The friend part comes in like this: we send each other the words, via email, every day, back and forth, her turn, my turn, another’s turn—and then we each write on the same word, and then send that raw, new writing back to the others. Sarah Selecky started this with me, years ago (check her website out to see what she is up to now, especially if you want writing inspiration!); now my writing partners are Traci Skuce and Jenny Vester. We send the writing back because it’s good for us; we “clear the pipes” as Natalie Goldberg calls sharing work immediately after creating it, for more writing. It’s done; it’s been sent; we’re primed to go deeper.

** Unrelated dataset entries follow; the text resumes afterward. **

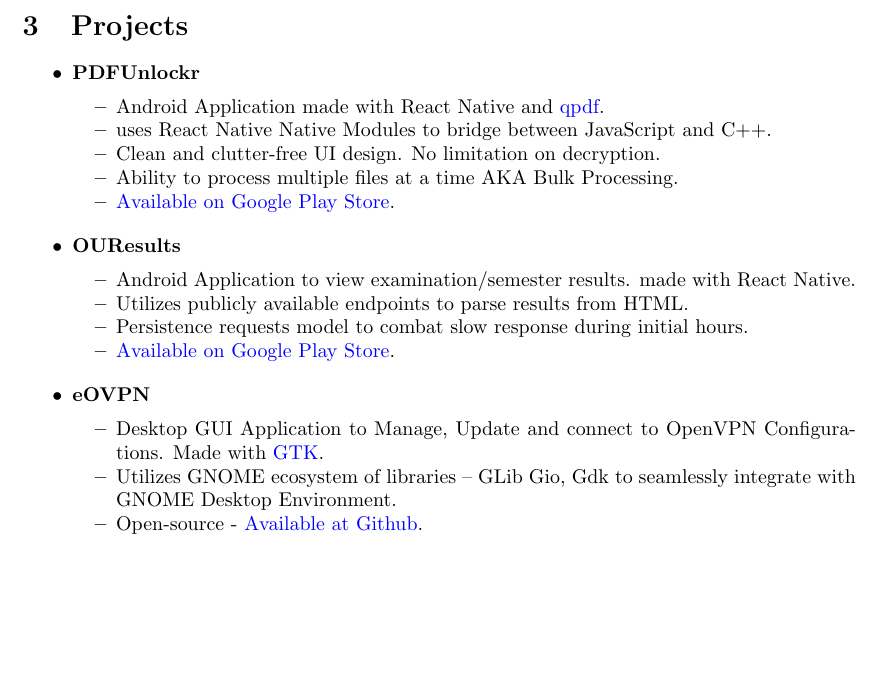
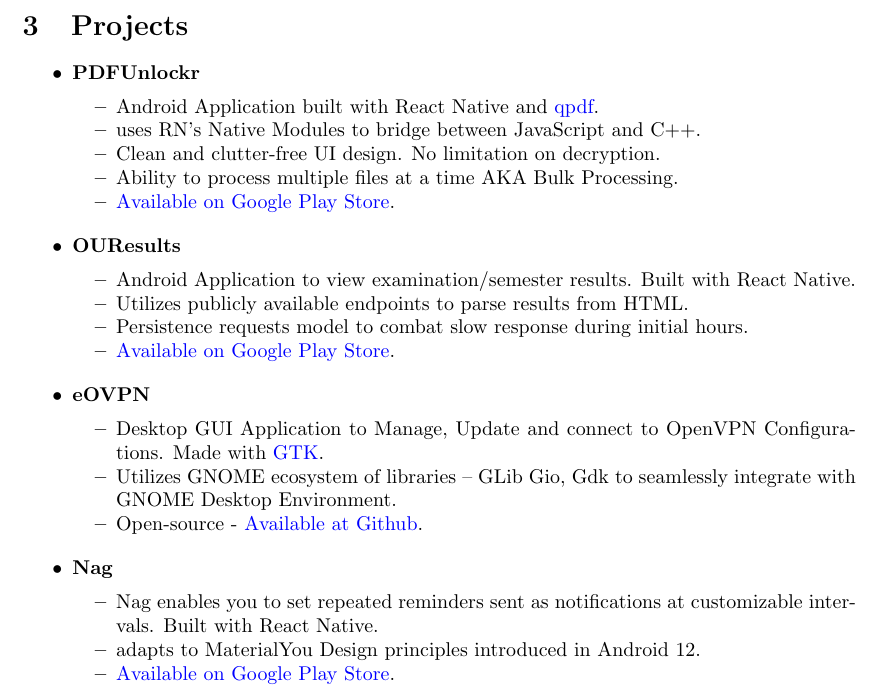
Before and after one commit to jkotra/jkotra.github.io, a LaTeX CV (content/about/resume.tex): part of page 1 of 2, cut so that both start at the same text, the shorter picture padded with empty space. Compiled offline with pdfLaTeX.

Commit message:
add Nag to portfolio and resume

```diff
--- a/content/about/resume.tex
+++ b/content/about/resume.tex
@@ -79,8 +79,8 @@
     \subitem
     \begin{itemize}
         \vspace{-0.25cm}
-        \item Android Application made with React Native and \href{http://qpdf.sourceforge.net/}{qpdf}.
-        \item uses React Native Native Modules to bridge between JavaScript and C++.
+        \item Android Application built with React Native and \href{http://qpdf.sourceforge.net/}{qpdf}.
+        \item uses RN's Native Modules to bridge between JavaScript and C++.
         \item Clean and clutter-free UI design. No limitation on decryption.
         \item Ability to process multiple files at a time AKA Bulk Processing.
         \item \href{https://play.google.com/store/apps/details?id=com.pdfunlockr}{Available on Google Play Store}.
@@ -91,7 +91,7 @@
     \subitem
     \begin{itemize}
         \vspace{-0.25cm}
-        \item Android Application to view examination/semester results. made with React Native.
+        \item Android Application to view examination/semester results. Built with React Native.
         \item Utilizes publicly available endpoints to parse results from HTML.
         \item Persistence requests model to combat slow response during initial hours.
         \item \href{https://play.google.com/store/apps/details?id=com.ouresults}{Available on Google Play Store}.
@@ -110,6 +110,18 @@
     \end{itemize}
 
 
+    \item \textbf{Nag}
+	\subitem
+	\begin{itemize}
+		\vspace{-0.25cm}
+		\item Nag enables you to set repeated reminders sent as notifications at customizable intervals. Built with React Native.
+		\item adapts to MaterialYou Design principles introduced in Android 12.
+        \item \href{https://play.google.com/store/apps/details?id=top.stdin.nag}{Available on Google Play Store}.
+		\vspace{0.35cm}
+\end{itemize}
+
+\pagebreak
+
     \item \textbf{Algoticks}
     \subitem
     \begin{itemize}
```
Also changed, not shown: content/portfolio/index.md (+20 -3 lines), content/about/resume.pdf, content/images/nag.png (added), content/about/resume.tex (2 more changed lines).
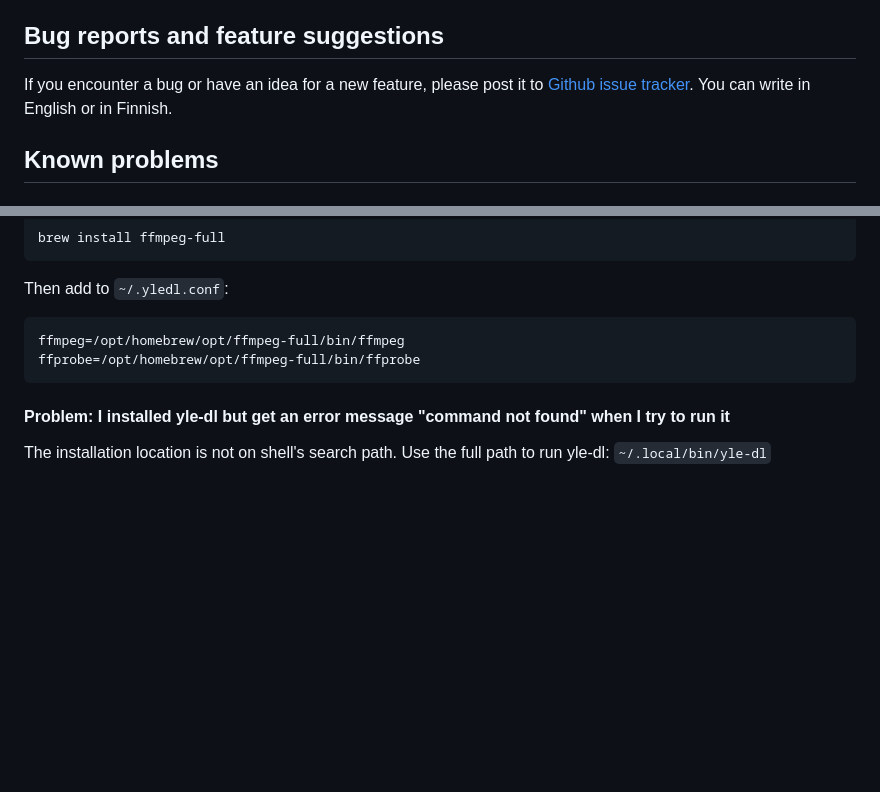
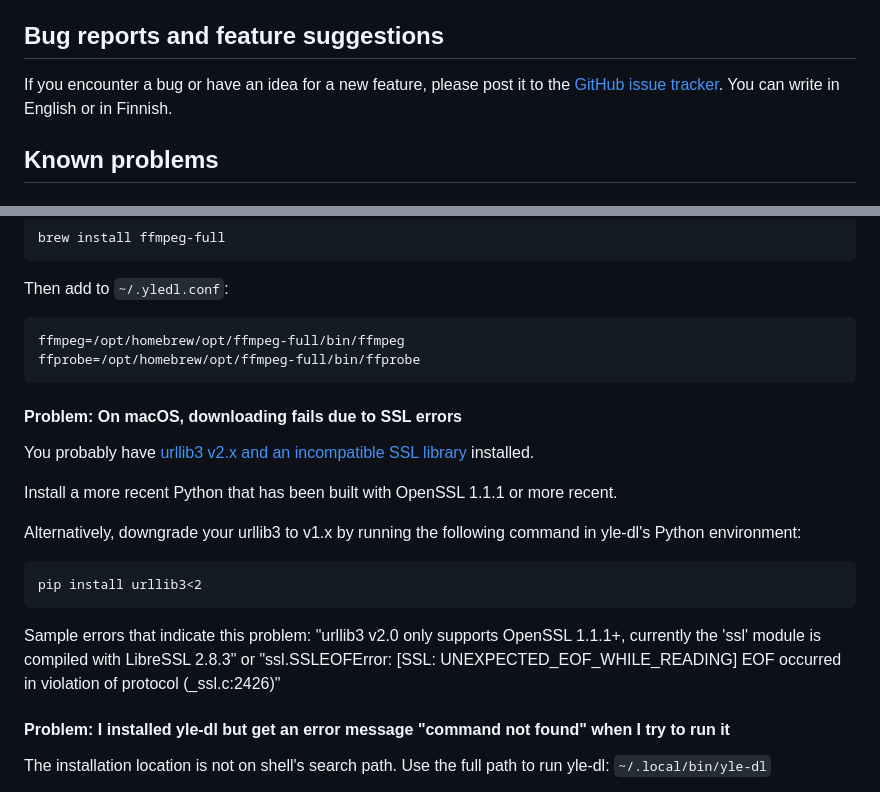
Before and after one commit to aajanki/yle-dl, a Markdown page: README.md, 2 parts joined by grey strips. Drawn GitHub-style; blank space fills up the shorter version.

Commit message:
Document problems with urllib3 v2.x and LibreSSL on macOS
Closes #393

````diff
--- a/README.md
+++ b/README.md
@@ -213,9 +213,8 @@ Bug reports and feature suggestions
 -----------------------------------
 
 If you encounter a bug or have an idea for a new feature, please post
-it to [Github issue
-tracker](https://github.com/aajanki/yle-dl/issues). You can write in
-English or in Finnish.
+it to the [GitHub issue tracker](https://github.com/aajanki/yle-dl/issues). You
+can write in English or in Finnish.
 
 Known problems
 --------------
@@ -252,6 +251,26 @@ Then add to `~/.yledl.conf`:
     ffmpeg=/opt/homebrew/opt/ffmpeg-full/bin/ffmpeg
     ffprobe=/opt/homebrew/opt/ffmpeg-full/bin/ffprobe
 
+
+#### Problem: On macOS, downloading fails due to SSL errors
+
+You probably have
+[urllib3 v2.x and an incompatible SSL library](https://github.com/urllib3/urllib3/issues/3020)
+installed.
+
+Install a more recent Python that has been built with OpenSSL 1.1.1 or more recent.
+
+Alternatively, downgrade your urllib3 to v1.x by running the following command
+in yle-dl's Python environment:
+
+```
+pip install urllib3<2
+```
+
+Sample errors that indicate this problem: "urllib3 v2.0 only supports OpenSSL 1.1.1+,
+currently the 'ssl' module is compiled with LibreSSL 2.8.3" or "ssl.SSLEOFError:
+[SSL: UNEXPECTED_EOF_WHILE_READING] EOF occurred in violation of protocol (_ssl.c:2426)"
+
 #### Problem: I installed yle-dl but get an error message "command not found" when I try to run it
 
 The installation location is not on shell's search path. Use the full path to run yle-dl: `~/.local/bin/yle-dl`
````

Or, not. Some days—heck, some months—it might be the only writing we get to do. And that’s okay. Writers write, as Gail Sher says in her book “One Continuous Mistake.” It’s the first of her Four Noble Truths for Writers. The others? Writing is a process. You don’t know what your writing will be until the end of the process. And, If writing is your practice, the only way to fail is to not write.

I like those truths. I take my vitamins. Sometimes I work on the word as a separate entity, just riff on it, and let it go. Sometimes I work on a story, each day continuing the action and including the word. I’ve written at least 3 stories like this, and even part of my novels. Sometimes, a poem comes out. Here’s yesterday’s poem below, a first-draft plea to the autumn. So far, the autumn is listening, although the leaves were falling furiously today. There’s no guarantee with these words, other than to keep your hand moving and brain engaged. Oh, and there’s no critiquing, either. We say yes, and thank you, when we receive the small missives in our inboxes, like little gifts waiting to be read and loved. And that in itself is very, very healthy indeed.


Ravish the garden, all ye birds

but leave my arugula, my

second romaine, my sage

Take the grapes, all ye raccoons

but ignore the garbage,

the porch bench, the trampoline

Cover the lawn, all ye leaves

but do not hurry; ignore the push

of wind at your sides, resist while you can.

Soak the ground, strong rains

but stay out of the attic,

the garage, everything suede

Fall if you must, dark autumn,

but let us have a bit of colour, now and again;

do not forget how dashing your bare limbs

look against a swath of blue.

red blue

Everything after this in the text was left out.